A leading evangelical theological college in the UK is standing by its decision to invite a prominent liberal clergyman and academic to preach in its chapel. That's despite criticism from the evangelical blogosphere.
Wycliffe Hall in Oxford is one of the more conservative evangelical training centres to offer studies for those seeking ordination to the Church of England. In common with many other Anglican institutions, it has a chapel and maintains a daily pattern of prayer and services. It isn't unusual for clergy or academics from other institutions to be invited to preach at chapels in Oxford.
Rev Professor Martyn Percy is Dean of Christ Church, Oxford – the City's Cathedral, as well as a college of Oxford University.
Percy has attracted the ire of conservatives (and even those who agree with him on full inclusion of non-celibate gay people) with his comments around sexuality. Just prior to the recent Primates' meeting, Percy criticised Archbishop Justin Welby's approach to sexuality and called on him to repent for the Church's treatment of gay people (which Welby did at the closing press conference).

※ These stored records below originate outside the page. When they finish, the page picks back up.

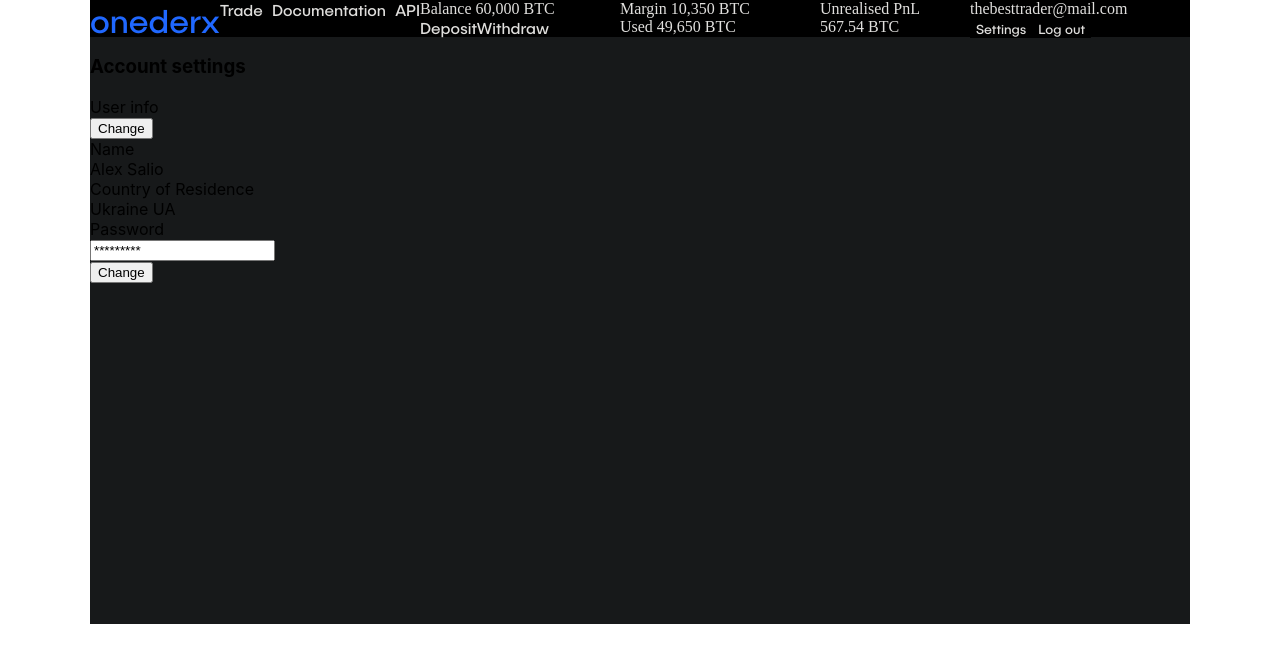
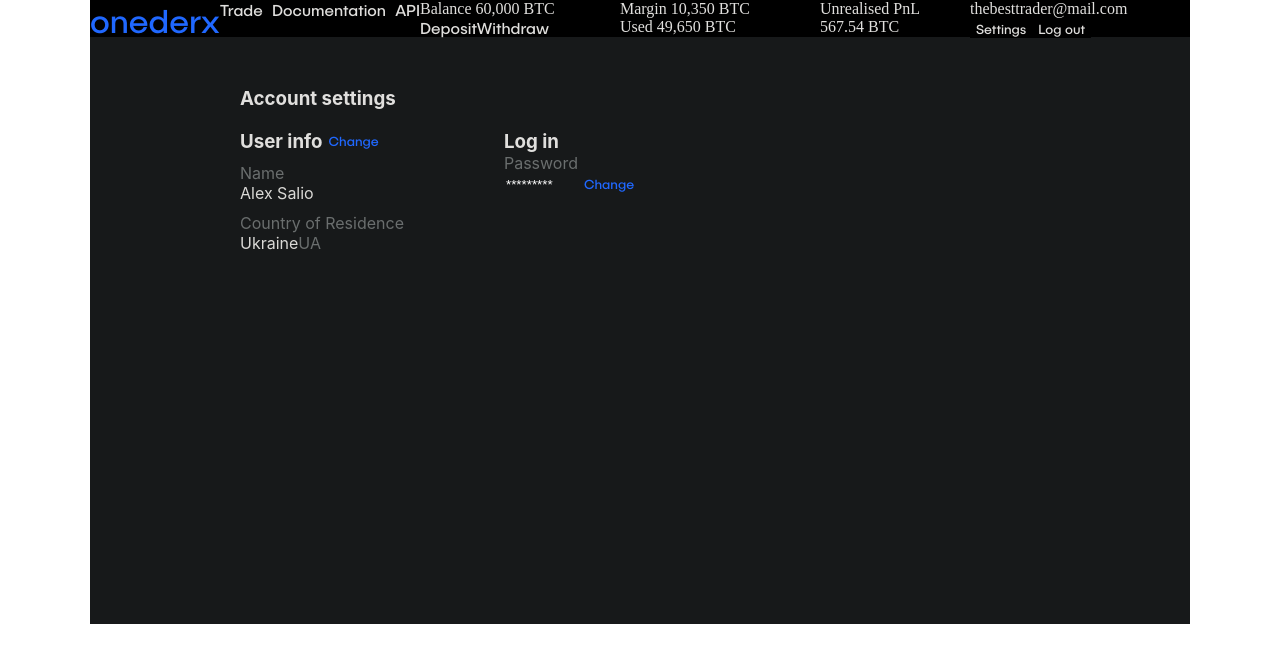
Before and after one commit to Stadionova/test-proj__onederx, a React (Create React App) app: page / in a window 1280 px wide. Shown: the top 662 px of the page. Built offline with nearby package versions, Linux system fonts and the light colour scheme.

Commit message:
added user info in Chart2

```diff
--- a/src/Components/App/App.css
+++ b/src/Components/App/App.css
@@ -25,3 +25,63 @@ body {
   grid-column: 1 / 5;
   grid-row: 2 / 18;
 }
+
+.account-settings {
+  width: 800px;
+  margin: 0 auto;
+  margin-top: 50px;
+}
+
+.user-blocks {
+  display: flex;
+  margin-top: 20px;
+}
+
+h3 {
+  color: rgb(224, 223, 221);
+  margin: 0;
+}
+
+.user-info-change {
+  display: flex;
+  color: rgb(224, 223, 221);
+}
+
+.grey {
+  color: rgb(106, 110, 110);
+}
+
+.white {
+  color: rgb(218, 217, 214);
+}
+
+.user-info-country .white span:nth-child(2) {
+  color: rgb(106, 110, 110);
+}
+
+button {
+  border: none;
+  background-color: rgb(23, 25, 26);
+  color: rgb(32, 104, 255);
+  font-family: Fontspring-DEMO-publicasans-regular;
+}
+
+.value {
+  display: flex;
+}
+
+.value input {
+  background-color: rgb(23, 25, 26);
+  color: white;
+  border: none;
+  width: 70px;
+}
+
+.user-info {
+  margin-right: 100px;
+}
+
+.user-info-name {
+  margin-top: 10px;
+  margin-bottom: 10px;
+}
--- a/src/Components/App/App.js
+++ b/src/Components/App/App.js
@@ -13,25 +13,30 @@ class App extends React.Component {
             <div className="chart-2">
               <div className='account-settings'>
                 <div><h3>Account settings</h3></div>
-                <div className='User-info'>
-                  <div>
-                    <div><span>User info</span></div>
+                <div className='user-blocks'>
+                  <div className='user-info'>
+                    <div className="user-info-change">
+                      <h3>User info</h3>
                       <div><button>Change</button></div>
                     </div>
-                  <div>
-                    <div><span>Name</span></div>
-                    <div><span>Alex Salio</span></div>
+                    <div className='user-info-name'>
+                      <div className='grey'><span>Name</span></div>
+                      <div className='white'><span>Alex Salio</span></div>
                     </div>
-                  <div>
-                    <div><span>Country of Residence</span></div>
-                    <div><span>Ukraine UA</span></div>
+                    <div className='user-info-country'>
+                      <div className='grey'><span>Country of Residence</span></div>
+                      <div className='white'><span>Ukraine</span><span>UA</span></div>
                     </div>
                   </div>
-                <div className='Log-in'>
+                  <div className='log-in'>
+                    <div><h3>Log in</h3></div>
                     <div>
-                    <div><span>Password</span></div>
+                      <div className='grey'><span>Password</span></div>
+                      <div className='value'>
                         <div><input value="*********"></input></div>
                         <div><button>Change</button></div>
+                      </div>
+                    </div>
                   </div>
                 </div>
               </div>
```
Lines whose indentation alone changed are shown as unchanged.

Rev Dr Michael Lloyd, Principal of Wycliffe Hall gave a statement to Christian Today which said, "Over the last couple of weeks, there has been a lot of comment on blogs and Facebook about the invitation to the Dean of Christ Church, Dr Martyn Percy, to preach in Wycliffe Hall Chapel. A lot of that comment has been ill-informed and, in particular, some of what I am reported to have said has been misquoted. So I wanted to put the record straight and reassure you that Wycliffe Hall and I continue to be committed to an Evangelical view of Scripture, and of doctrine and ethics; neither the Hall nor I has changed our doctrinal or moral position."
In addition to his views on sexuality, Percy has made other comments which have dismayed evangelicals, in particular his criticism of the Church of England's reform and renewal process.
Dr Lloyd also told Christian Today, "The original decision to invite Dean Percy was made with no agenda, and implies no endorsement of his recently-expressed views on the debate about human sexuality. Lest there be any misunderstanding, let me make it clear that I, personally, and Wycliffe Hall, corporately, stand full square behind the official teaching of the Church of England and the Anglican Communion, as expressed in Issues in Human Sexuality and Lambeth 1.10. I have been misquoted as saying that we can 'agree to disagree' on the issue of homosexuality. I never said that. What I did say, when speaking to our students, was two things: that I do realise that some will, in all good conscience, disagree with my decision not to un-invite Dean Percy, and that it is vital that Wycliffe should hold together in love, on the basis of our common commitment to Christ."
Wycliffe Hall has come through difficult times in the last decade. In 2007, 12 members of staff resigned over the leadership of the then principal, Richard Turnbull. He left in 2012 and was replaced a year later by Lloyd – who is widely considered to have revived the college's fortunes.